The FTSE 100 ended the week in much the same position as it started, closing on Friday at 7,198.28 points, an intraday gain of 0.81 per cent after starting the week at 7184.49 points.
Newly minted US President Donald Trump managed to talk down the dollar over the course of his second working week (with a little help from a slightly dovish Janet Yellen), weighing on gains for London’s blue chip index. FTSE 100 companies on the whole benefit from a stronger dollar against sterling, as earnings from abroad become more valuable.
Miners led the FTSE over the week, with Fresnillo recording a gain of 8.16 per cent to put one-year gains for investors at a massive 105.54 per cent. Meanwhile, Randgold rose by 6.15 per cent.
Paddy Power Betfair rose by 6.49 per cent since the close on 26 January, recovering almost all of its losses the week before from losing big bets.
Banks received an end-of-week boost from Trump’s economic adviser, Gary Cohn. The former Goldman Sachs chief operating officer offered the first proper statement of intent post-inauguration of the administration’s desire to slash banking regulation.
Barclays, with extensive US operations, gained 3.39 per cent over the course of Friday. Prudential recorded an increase of 3.09 per cent on similar grounds, ahead of what has been promised as a bonfire of the regulations.
Meanwhile across the Atlantic stocks approached record highs once more, as Trump’s attention turned more towards the economy after the debacle around travel bans dominated newsflow in the early part of the week.
The Dow Jones Industrial Average crossed the 20,000 mark once more, with Goldman Sachs in particular enjoying the beneficence of former colleagues who have the President’s ear. Other financial firms followed suit.

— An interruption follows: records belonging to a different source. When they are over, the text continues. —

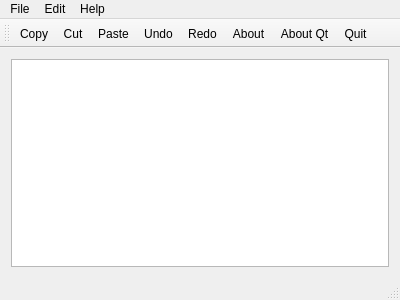
Old version of the form 3-19MenusToolBarsActions/mainwindow.ui in the repository emiliesedziol/qt.
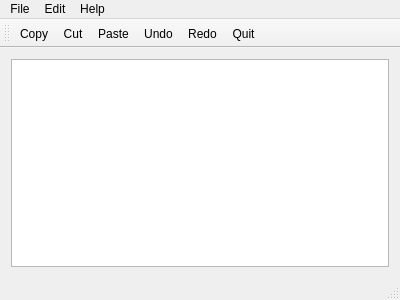
New version of the form. Icons and pictures are not drawn.

Diff of the .ui file:
```diff
--- a/3-19MenusToolBarsActions/mainwindow.ui
+++ b/3-19MenusToolBarsActions/mainwindow.ui
@@ -68,8 +68,6 @@
    <addaction name="actionPaste"/>
    <addaction name="actionUndo"/>
    <addaction name="actionRedo"/>
-   <addaction name="actionAbout"/>
-   <addaction name="actionAbout_Qt"/>
    <addaction name="actionQuit"/>
   </widget>
   <widget class="QStatusBar" name="statusBar"/>
```
Left out of the diff: 10 changed lines with no effect on the pictures.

And the S&P 500, the most closely followed index by professional investors, rose back towards the 2,300.99-point mark which represents its all-time record level.